[Records for this exercise]

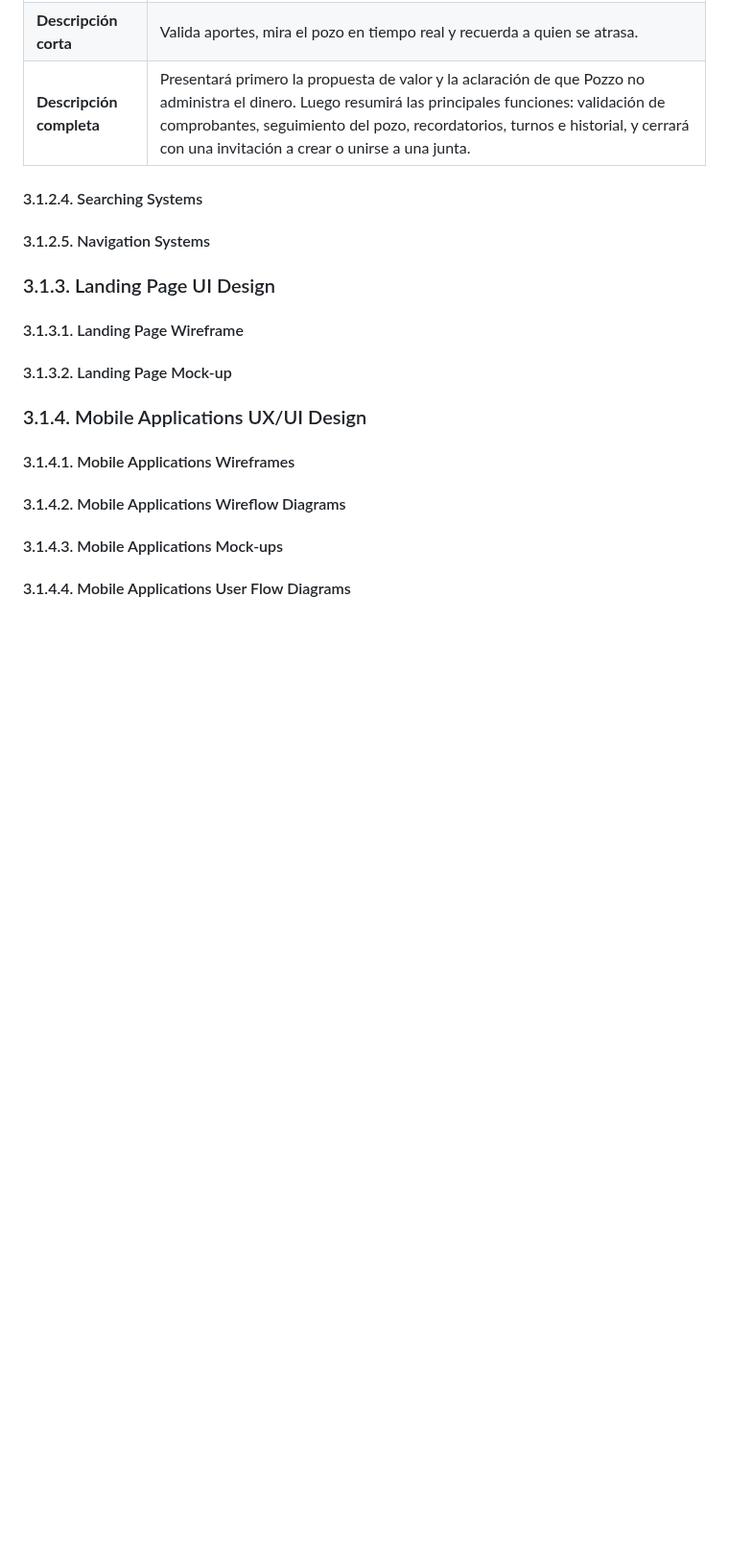
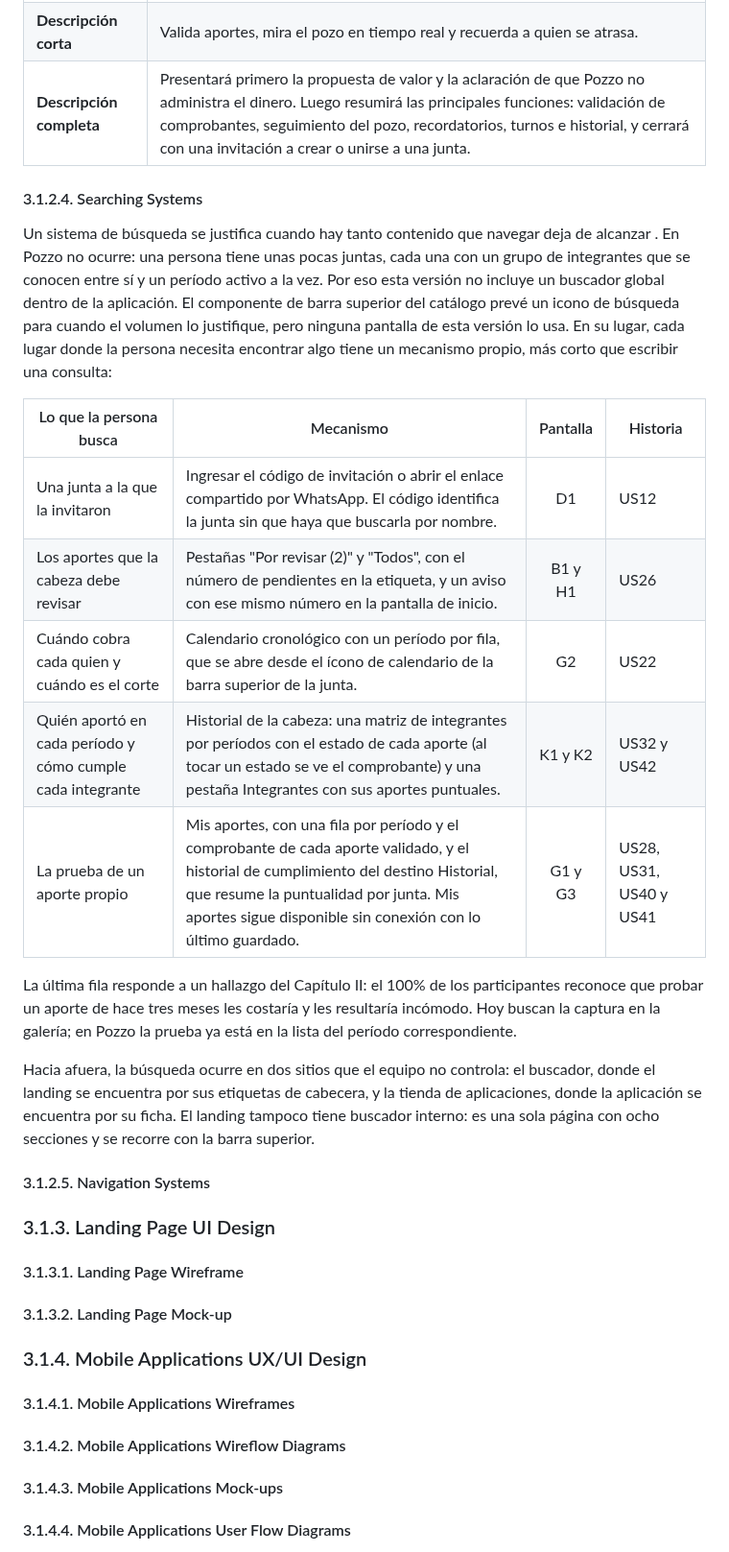
Before and after one commit to kerolabs/pozzo-doc, a Markdown page: docs/chapter_3.md, the part around the change. Shown at 96% size. Drawn GitHub-style; blank space fills up the shorter version.

Commit message:
docs: add Searching Systems

```diff
--- a/docs/chapter_3.md
+++ b/docs/chapter_3.md
@@ -443,6 +443,56 @@ La ficha de Google Play cumple una función similar a los metadatos del landing,
 
 #### 3.1.2.4. Searching Systems
 
+Un sistema de búsqueda se justifica cuando hay tanto contenido que navegar deja de alcanzar . En Pozzo no ocurre: una persona tiene unas pocas juntas, cada una con un grupo de integrantes que se conocen entre sí y un período activo a la vez. Por eso esta versión no incluye un buscador global dentro de la aplicación. El componente de barra superior del catálogo prevé un icono de búsqueda para cuando el volumen lo justifique, pero ninguna pantalla de esta versión lo usa. En su lugar, cada lugar donde la persona necesita encontrar algo tiene un mecanismo propio, más corto que escribir una consulta:
+
+<table>
+  <colgroup><col width="28%"><col width="38%"><col width="14%"><col width="20%"></colgroup>
+  <thead>
+    <tr>
+      <th>Lo que la persona busca</th>
+      <th>Mecanismo</th>
+      <th align="center">Pantalla</th>
+      <th>Historia</th>
+    </tr>
+  </thead>
+  <tbody>
+    <tr>
+      <td>Una junta a la que la invitaron</td>
+      <td>Ingresar el código de invitación o abrir el enlace compartido por WhatsApp. El código identifica la junta sin que haya que buscarla por nombre.</td>
+      <td align="center">D1</td>
+      <td>US12</td>
+    </tr>
+    <tr>
+      <td>Los aportes que la cabeza debe revisar</td>
+      <td>Pestañas "Por revisar (2)" y "Todos", con el número de pendientes en la etiqueta, y un aviso con ese mismo número en la pantalla de inicio.</td>
+      <td align="center">B1 y H1</td>
+      <td>US26</td>
+    </tr>
+    <tr>
+      <td>Cuándo cobra cada quien y cuándo es el corte</td>
+      <td>Calendario cronológico con un período por fila, que se abre desde el ícono de calendario de la barra superior de la junta.</td>
+      <td align="center">G2</td>
+      <td>US22</td>
+    </tr>
+    <tr>
+      <td>Quién aportó en cada período y cómo cumple cada integrante</td>
+      <td>Historial de la cabeza: una matriz de integrantes por períodos con el estado de cada aporte (al tocar un estado se ve el comprobante) y una pestaña Integrantes con sus aportes puntuales.</td>
+      <td align="center">K1 y K2</td>
+      <td>US32 y US42</td>
+    </tr>
+    <tr>
+      <td>La prueba de un aporte propio</td>
+      <td>Mis aportes, con una fila por período y el comprobante de cada aporte validado, y el historial de cumplimiento del destino Historial, que resume la puntualidad por junta. Mis aportes sigue disponible sin conexión con lo último guardado.</td>
+      <td align="center">G1 y G3</td>
+      <td>US28, US31, US40 y US41</td>
+    </tr>
+  </tbody>
+</table>
+
+La última fila responde a un hallazgo del Capítulo II: el 100% de los participantes reconoce que probar un aporte de hace tres meses les costaría y les resultaría incómodo. Hoy buscan la captura en la galería; en Pozzo la prueba ya está en la lista del período correspondiente.
+
+Hacia afuera, la búsqueda ocurre en dos sitios que el equipo no controla: el buscador, donde el landing se encuentra por sus etiquetas de cabecera, y la tienda de aplicaciones, donde la aplicación se encuentra por su ficha. El landing tampoco tiene buscador interno: es una sola página con ocho secciones y se recorre con la barra superior.
+
 #### 3.1.2.5. Navigation Systems
 
 ### 3.1.3. Landing Page UI Design
```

[Instructions to follow]
Copy each line above that contains the string "cada".

[Solution to the exercise]
+Un sistema de búsqueda se justifica cuando hay tanto contenido que navegar deja de alcanzar . En Pozzo no ocurre: una persona tiene unas pocas juntas, cada una con un grupo de integrantes que se conocen entre sí y un período activo a la vez. Por eso esta versión no incluye un buscador global dentro de la aplicación. El componente de barra superior del catálogo prevé un icono de búsqueda para cuando el volumen lo justifique, pero ninguna pantalla de esta versión lo usa. En su lugar, cada lugar donde la persona necesita encontrar algo tiene un mecanismo propio, más corto que escribir una consulta:
+      <td>Cuándo cobra cada quien y cuándo es el corte</td>
+      <td>Quién aportó en cada período y cómo cumple cada integrante</td>
+      <td>Historial de la cabeza: una matriz de integrantes por períodos con el estado de cada aporte (al tocar un estado se ve el comprobante) y una pestaña Integrantes con sus aportes puntuales.</td>
+      <td>Mis aportes, con una fila por período y el comprobante de cada aporte validado, y el historial de cumplimiento del destino Historial, que resume la puntualidad por junta. Mis aportes sigue disponible sin conexión con lo último guardado.</td>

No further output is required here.